ROBERTS: How does that make you feel when you hear that?
OBAMA: You know- It hurts. It hurts. You know, these are people who are willing to send their loved ones off to, perhaps, give their lives, the ultimate sacrifice. But, yet, they're living back at home on food stamps. It's not right. And it's not where we should be as a nation. That's why one of the things that Barack has done in this current budget is put money in there to increase the pay of military by 2.9 percent, which is only a down payment on what we need t do. But even small percentages are going to make the difference in some people's lives. So, that hurts. You know, that's the kind of thing that I don't think anyone in this nation, if they were aware, would tolerate. You know, if we're going to continue to have a strong military, we don't- we have to continue to recruit and retain families. And what we have to realize is that you're not just recruiting a soldier. You're not just trying to retain an individual troop. You're trying to retain that family. And if- when it's time to reenlist they look around and they can't find a life for themselves, you know, I can assure you that spouse will say, "Let's go. Let's call it a day. Let's pull down our tent and move on to something else." And we lose support that we desperately need as a nation.

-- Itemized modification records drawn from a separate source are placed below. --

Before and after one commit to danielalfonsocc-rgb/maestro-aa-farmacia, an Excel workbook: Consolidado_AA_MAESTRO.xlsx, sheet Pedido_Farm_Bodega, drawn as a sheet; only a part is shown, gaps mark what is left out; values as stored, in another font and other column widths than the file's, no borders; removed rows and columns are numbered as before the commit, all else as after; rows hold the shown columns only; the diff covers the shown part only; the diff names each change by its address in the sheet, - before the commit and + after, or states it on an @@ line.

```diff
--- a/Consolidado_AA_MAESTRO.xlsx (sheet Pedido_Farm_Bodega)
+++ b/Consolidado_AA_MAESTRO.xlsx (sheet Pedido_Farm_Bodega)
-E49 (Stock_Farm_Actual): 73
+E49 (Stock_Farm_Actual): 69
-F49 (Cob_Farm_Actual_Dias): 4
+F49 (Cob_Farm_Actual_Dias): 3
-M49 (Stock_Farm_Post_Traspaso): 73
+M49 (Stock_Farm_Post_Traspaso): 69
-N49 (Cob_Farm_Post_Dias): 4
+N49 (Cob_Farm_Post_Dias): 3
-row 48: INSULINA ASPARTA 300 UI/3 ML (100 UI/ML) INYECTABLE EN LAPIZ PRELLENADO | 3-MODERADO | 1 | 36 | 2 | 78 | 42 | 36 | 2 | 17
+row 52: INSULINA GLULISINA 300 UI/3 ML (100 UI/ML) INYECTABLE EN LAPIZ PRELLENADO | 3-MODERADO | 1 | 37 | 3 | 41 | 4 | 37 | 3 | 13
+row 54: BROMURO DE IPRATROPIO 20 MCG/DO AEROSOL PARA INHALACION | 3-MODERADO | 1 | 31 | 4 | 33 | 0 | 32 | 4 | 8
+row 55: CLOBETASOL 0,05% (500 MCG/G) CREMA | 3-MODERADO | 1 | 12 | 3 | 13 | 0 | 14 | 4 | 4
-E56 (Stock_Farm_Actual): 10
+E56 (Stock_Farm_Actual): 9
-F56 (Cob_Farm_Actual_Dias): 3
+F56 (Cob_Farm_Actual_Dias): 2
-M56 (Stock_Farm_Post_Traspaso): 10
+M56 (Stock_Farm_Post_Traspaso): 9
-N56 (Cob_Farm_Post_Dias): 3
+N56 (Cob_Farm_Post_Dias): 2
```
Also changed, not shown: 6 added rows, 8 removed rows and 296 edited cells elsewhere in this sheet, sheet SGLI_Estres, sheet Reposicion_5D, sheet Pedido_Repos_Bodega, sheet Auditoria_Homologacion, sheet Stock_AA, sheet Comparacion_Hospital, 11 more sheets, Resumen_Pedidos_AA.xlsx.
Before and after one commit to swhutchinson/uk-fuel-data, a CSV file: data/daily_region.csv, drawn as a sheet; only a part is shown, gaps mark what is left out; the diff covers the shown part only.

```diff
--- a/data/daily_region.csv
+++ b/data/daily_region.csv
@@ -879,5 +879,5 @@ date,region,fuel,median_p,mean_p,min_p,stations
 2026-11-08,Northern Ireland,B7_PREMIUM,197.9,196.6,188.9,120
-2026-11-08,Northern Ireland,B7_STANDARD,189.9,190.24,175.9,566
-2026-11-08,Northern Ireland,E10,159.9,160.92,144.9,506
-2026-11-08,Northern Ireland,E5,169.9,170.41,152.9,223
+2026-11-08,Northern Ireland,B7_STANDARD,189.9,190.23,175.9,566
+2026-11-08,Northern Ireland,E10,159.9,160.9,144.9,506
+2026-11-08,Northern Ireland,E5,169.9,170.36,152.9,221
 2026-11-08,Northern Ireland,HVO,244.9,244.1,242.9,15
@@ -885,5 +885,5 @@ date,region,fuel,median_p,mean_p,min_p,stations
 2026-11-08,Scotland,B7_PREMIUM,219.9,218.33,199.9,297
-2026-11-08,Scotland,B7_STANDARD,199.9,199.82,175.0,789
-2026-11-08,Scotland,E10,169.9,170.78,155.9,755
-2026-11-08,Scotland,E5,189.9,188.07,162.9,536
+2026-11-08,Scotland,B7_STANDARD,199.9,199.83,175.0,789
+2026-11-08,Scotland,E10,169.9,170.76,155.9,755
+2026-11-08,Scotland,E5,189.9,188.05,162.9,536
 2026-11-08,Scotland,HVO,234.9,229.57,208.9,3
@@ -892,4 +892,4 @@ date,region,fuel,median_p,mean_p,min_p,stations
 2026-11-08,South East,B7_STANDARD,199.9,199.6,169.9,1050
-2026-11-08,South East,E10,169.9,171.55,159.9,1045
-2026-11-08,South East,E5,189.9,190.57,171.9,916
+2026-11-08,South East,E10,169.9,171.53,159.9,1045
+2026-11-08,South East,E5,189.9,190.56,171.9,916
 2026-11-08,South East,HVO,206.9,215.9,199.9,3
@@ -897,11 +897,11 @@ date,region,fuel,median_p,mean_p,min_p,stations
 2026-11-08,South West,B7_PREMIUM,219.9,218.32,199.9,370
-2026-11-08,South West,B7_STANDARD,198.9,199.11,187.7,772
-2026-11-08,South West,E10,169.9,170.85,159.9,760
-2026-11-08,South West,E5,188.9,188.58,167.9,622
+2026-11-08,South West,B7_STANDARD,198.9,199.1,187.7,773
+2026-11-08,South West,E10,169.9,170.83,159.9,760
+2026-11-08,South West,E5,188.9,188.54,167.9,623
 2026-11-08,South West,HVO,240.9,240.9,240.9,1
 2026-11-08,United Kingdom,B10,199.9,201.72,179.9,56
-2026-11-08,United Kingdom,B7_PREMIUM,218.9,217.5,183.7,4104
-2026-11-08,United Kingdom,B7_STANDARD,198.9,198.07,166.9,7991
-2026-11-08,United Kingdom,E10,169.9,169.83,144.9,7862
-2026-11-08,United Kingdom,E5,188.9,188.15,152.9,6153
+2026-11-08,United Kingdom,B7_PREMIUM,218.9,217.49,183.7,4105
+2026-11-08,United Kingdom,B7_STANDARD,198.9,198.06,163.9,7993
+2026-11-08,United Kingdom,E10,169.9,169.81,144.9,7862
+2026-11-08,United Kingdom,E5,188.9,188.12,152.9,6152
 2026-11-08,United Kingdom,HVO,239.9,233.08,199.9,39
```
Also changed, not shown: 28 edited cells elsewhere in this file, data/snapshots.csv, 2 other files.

ROBERTS: Your husband has really had to hit the ground running with all the issues that are facing our country right now. One criticism has been, too much, too fast.
OBAMA: There are also people say he's not doing enough. You know? So, I think that's part of the process. You know, we're at a time when we're going to have to try a lot of things. Some of it won't- some of them won't work. Some of them will. I think right now people understand that we're going to all have to work together and make a set of sacrifices. And they have faith, as I do, that our current commander in chief will see us through these times.
ROBERTS: We asked our audience to allow some questions. And one that they asked, it says, Robin, please ask Mrs. Obama, how can she stay so positive about the economy?
OBAMA: Because I believe in this nation. And I believe in my husband. Those are two things. I wouldn't want anybody but Barack Obama to be working at this time, because he is a focused, clear-thinking, rational man. And that's what we need right now. But, I got to travel around this country for two years. And people are decent. And they're ready to work. People aren't looking for a handout. You know? They just want a fair shake. And that's a good place to start as a nation, when you're trying to move to the next level as a society. So, I- you know, I've got faith in us as a nation.
ROBERTS: Mrs. Obama has not finalized her agenda as first lady. But she does know military families will play a major role in that.
OBAMA: That makes sense. They are largely forgotten, as she said. And a huge need there.
ROBERTS: We spent the majority of the time talking about that yesterday. But, we also, we'll see this later coming up. New details on how the kids are adjusting to life inside their new home. Have they popped into the Oval Office at all?
OBAMA: Oh, yeah.
ROBERTS: We always remember those iconic pictures of the Kennedy kids.
OBAMA: They've done their popping.
ROBERTS: They haven't broken anything in the house have they, yet?
OBAMA: No. We've had some guests who have broken things. But not the kids. And they know who they are.
From the Medica Research Center, A usually-daily report, edited by Brent H. Baker, CyberAlert is distributed by the Media Research Center, the leader since 1987 in documenting, exposing and neutralizing liberal media bias.